**TASK TO COMPLETE:** Copy every record below, exactly as written.

Edit difference data
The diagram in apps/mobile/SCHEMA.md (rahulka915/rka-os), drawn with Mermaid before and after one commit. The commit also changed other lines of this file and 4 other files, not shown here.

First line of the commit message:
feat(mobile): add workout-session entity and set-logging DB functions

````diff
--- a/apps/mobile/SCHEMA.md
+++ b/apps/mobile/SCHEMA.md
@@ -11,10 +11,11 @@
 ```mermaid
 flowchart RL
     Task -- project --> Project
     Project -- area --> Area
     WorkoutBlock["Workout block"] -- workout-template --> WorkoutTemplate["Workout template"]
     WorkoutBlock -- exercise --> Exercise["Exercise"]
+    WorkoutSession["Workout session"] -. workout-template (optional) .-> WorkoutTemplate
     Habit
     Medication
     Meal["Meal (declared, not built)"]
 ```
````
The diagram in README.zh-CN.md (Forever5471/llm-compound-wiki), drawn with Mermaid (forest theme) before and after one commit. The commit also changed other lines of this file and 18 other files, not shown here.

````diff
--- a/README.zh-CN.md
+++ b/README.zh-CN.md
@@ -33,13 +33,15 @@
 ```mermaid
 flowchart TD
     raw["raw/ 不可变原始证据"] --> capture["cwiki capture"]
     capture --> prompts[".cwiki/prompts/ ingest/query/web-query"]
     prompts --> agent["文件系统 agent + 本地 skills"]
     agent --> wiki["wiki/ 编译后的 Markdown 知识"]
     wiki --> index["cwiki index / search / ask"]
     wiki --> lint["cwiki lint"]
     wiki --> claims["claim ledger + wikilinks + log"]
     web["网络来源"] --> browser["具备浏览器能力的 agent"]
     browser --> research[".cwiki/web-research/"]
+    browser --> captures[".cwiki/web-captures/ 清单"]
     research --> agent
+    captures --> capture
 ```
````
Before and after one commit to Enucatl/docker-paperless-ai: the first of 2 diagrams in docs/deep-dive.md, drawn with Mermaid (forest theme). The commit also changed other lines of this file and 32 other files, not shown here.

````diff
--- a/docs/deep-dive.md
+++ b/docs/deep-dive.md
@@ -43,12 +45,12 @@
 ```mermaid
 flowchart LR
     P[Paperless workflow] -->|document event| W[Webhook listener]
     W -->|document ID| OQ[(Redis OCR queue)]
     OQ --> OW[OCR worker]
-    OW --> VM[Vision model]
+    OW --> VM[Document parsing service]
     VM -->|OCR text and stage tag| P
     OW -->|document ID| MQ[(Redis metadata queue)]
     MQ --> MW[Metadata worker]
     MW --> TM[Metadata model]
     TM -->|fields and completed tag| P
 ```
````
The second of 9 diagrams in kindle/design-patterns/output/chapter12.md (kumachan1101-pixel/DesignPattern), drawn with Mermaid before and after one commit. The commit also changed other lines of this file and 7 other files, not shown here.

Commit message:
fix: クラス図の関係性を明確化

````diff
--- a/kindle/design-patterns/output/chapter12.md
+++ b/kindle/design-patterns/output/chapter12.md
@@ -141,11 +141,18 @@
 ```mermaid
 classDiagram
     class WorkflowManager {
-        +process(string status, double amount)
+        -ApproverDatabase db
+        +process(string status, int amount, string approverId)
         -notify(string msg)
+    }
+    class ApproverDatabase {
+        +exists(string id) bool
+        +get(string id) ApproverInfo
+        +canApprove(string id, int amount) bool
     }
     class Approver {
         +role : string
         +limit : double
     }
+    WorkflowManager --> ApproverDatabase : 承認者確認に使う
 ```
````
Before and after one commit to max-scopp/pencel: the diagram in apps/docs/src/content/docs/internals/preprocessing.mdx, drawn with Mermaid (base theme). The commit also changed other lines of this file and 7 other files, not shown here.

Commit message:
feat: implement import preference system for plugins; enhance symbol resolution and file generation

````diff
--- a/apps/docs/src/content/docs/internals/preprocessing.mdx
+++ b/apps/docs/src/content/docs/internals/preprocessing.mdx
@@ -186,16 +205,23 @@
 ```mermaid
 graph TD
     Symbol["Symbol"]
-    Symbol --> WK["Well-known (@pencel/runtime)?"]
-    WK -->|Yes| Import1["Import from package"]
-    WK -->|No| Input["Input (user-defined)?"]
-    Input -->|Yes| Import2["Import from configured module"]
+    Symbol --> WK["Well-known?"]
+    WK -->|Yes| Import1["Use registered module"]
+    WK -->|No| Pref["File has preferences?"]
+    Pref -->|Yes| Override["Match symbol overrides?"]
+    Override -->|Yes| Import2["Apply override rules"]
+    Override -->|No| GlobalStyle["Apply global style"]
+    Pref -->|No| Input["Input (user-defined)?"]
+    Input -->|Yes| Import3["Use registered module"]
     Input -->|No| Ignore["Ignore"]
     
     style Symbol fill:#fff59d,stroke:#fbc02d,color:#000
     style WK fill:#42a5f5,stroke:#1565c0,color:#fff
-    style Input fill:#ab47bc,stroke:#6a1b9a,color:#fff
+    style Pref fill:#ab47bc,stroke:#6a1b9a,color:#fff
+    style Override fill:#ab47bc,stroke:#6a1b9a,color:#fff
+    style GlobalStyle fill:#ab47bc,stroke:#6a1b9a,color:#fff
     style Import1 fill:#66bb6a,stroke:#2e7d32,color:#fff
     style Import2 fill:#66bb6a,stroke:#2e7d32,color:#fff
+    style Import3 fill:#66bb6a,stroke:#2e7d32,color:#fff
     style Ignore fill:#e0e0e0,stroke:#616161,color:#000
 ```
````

**RESPONSE:**
The diagram in apps/mobile/SCHEMA.md (rahulka915/rka-os), drawn with Mermaid before and after one commit. The commit also changed other lines of this file and 4 other files, not shown here.

First line of the commit message:
feat(mobile): add workout-session entity and set-logging DB functions

````diff
--- a/apps/mobile/SCHEMA.md
+++ b/apps/mobile/SCHEMA.md
@@ -11,10 +11,11 @@
 ```mermaid
 flowchart RL
     Task -- project --> Project
     Project -- area --> Area
     WorkoutBlock["Workout block"] -- workout-template --> WorkoutTemplate["Workout template"]
     WorkoutBlock -- exercise --> Exercise["Exercise"]
+    WorkoutSession["Workout session"] -. workout-template (optional) .-> WorkoutTemplate
     Habit
     Medication
     Meal["Meal (declared, not built)"]
 ```
````
The diagram in README.zh-CN.md (Forever5471/llm-compound-wiki), drawn with Mermaid (forest theme) before and after one commit. The commit also changed other lines of this file and 18 other files, not shown here.

````diff
--- a/README.zh-CN.md
+++ b/README.zh-CN.md
@@ -33,13 +33,15 @@
 ```mermaid
 flowchart TD
     raw["raw/ 不可变原始证据"] --> capture["cwiki capture"]
     capture --> prompts[".cwiki/prompts/ ingest/query/web-query"]
     prompts --> agent["文件系统 agent + 本地 skills"]
     agent --> wiki["wiki/ 编译后的 Markdown 知识"]
     wiki --> index["cwiki index / search / ask"]
     wiki --> lint["cwiki lint"]
     wiki --> claims["claim ledger + wikilinks + log"]
     web["网络来源"] --> browser["具备浏览器能力的 agent"]
     browser --> research[".cwiki/web-research/"]
+    browser --> captures[".cwiki/web-captures/ 清单"]
     research --> agent
+    captures --> capture
 ```
````
Before and after one commit to Enucatl/docker-paperless-ai: the first of 2 diagrams in docs/deep-dive.md, drawn with Mermaid (forest theme). The commit also changed other lines of this file and 32 other files, not shown here.

````diff
--- a/docs/deep-dive.md
+++ b/docs/deep-dive.md
@@ -43,12 +45,12 @@
 ```mermaid
 flowchart LR
     P[Paperless workflow] -->|document event| W[Webhook listener]
     W -->|document ID| OQ[(Redis OCR queue)]
     OQ --> OW[OCR worker]
-    OW --> VM[Vision model]
+    OW --> VM[Document parsing service]
     VM -->|OCR text and stage tag| P
     OW -->|document ID| MQ[(Redis metadata queue)]
     MQ --> MW[Metadata worker]
     MW --> TM[Metadata model]
     TM -->|fields and completed tag| P
 ```
````
The second of 9 diagrams in kindle/design-patterns/output/chapter12.md (kumachan1101-pixel/DesignPattern), drawn with Mermaid before and after one commit. The commit also changed other lines of this file and 7 other files, not shown here.

Commit message:
fix: クラス図の関係性を明確化

````diff
--- a/kindle/design-patterns/output/chapter12.md
+++ b/kindle/design-patterns/output/chapter12.md
@@ -141,11 +141,18 @@
 ```mermaid
 classDiagram
     class WorkflowManager {
-        +process(string status, double amount)
+        -ApproverDatabase db
+        +process(string status, int amount, string approverId)
         -notify(string msg)
+    }
+    class ApproverDatabase {
+        +exists(string id) bool
+        +get(string id) ApproverInfo
+        +canApprove(string id, int amount) bool
     }
     class Approver {
         +role : string
         +limit : double
     }
+    WorkflowManager --> ApproverDatabase : 承認者確認に使う
 ```
````
Before and after one commit to max-scopp/pencel: the diagram in apps/docs/src/content/docs/internals/preprocessing.mdx, drawn with Mermaid (base theme). The commit also changed other lines of this file and 7 other files, not shown here.

Commit message:
feat: implement import preference system for plugins; enhance symbol resolution and file generation

````diff
--- a/apps/docs/src/content/docs/internals/preprocessing.mdx
+++ b/apps/docs/src/content/docs/internals/preprocessing.mdx
@@ -186,16 +205,23 @@
 ```mermaid
 graph TD
     Symbol["Symbol"]
-    Symbol --> WK["Well-known (@pencel/runtime)?"]
-    WK -->|Yes| Import1["Import from package"]
-    WK -->|No| Input["Input (user-defined)?"]
-    Input -->|Yes| Import2["Import from configured module"]
+    Symbol --> WK["Well-known?"]
+    WK -->|Yes| Import1["Use registered module"]
+    WK -->|No| Pref["File has preferences?"]
+    Pref -->|Yes| Override["Match symbol overrides?"]
+    Override -->|Yes| Import2["Apply override rules"]
+    Override -->|No| GlobalStyle["Apply global style"]
+    Pref -->|No| Input["Input (user-defined)?"]
+    Input -->|Yes| Import3["Use registered module"]
     Input -->|No| Ignore["Ignore"]
     
     style Symbol fill:#fff59d,stroke:#fbc02d,color:#000
     style WK fill:#42a5f5,stroke:#1565c0,color:#fff
-    style Input fill:#ab47bc,stroke:#6a1b9a,color:#fff
+    style Pref fill:#ab47bc,stroke:#6a1b9a,color:#fff
+    style Override fill:#ab47bc,stroke:#6a1b9a,color:#fff
+    style GlobalStyle fill:#ab47bc,stroke:#6a1b9a,color:#fff
     style Import1 fill:#66bb6a,stroke:#2e7d32,color:#fff
     style Import2 fill:#66bb6a,stroke:#2e7d32,color:#fff
+    style Import3 fill:#66bb6a,stroke:#2e7d32,color:#fff
     style Ignore fill:#e0e0e0,stroke:#616161,color:#000
 ```
````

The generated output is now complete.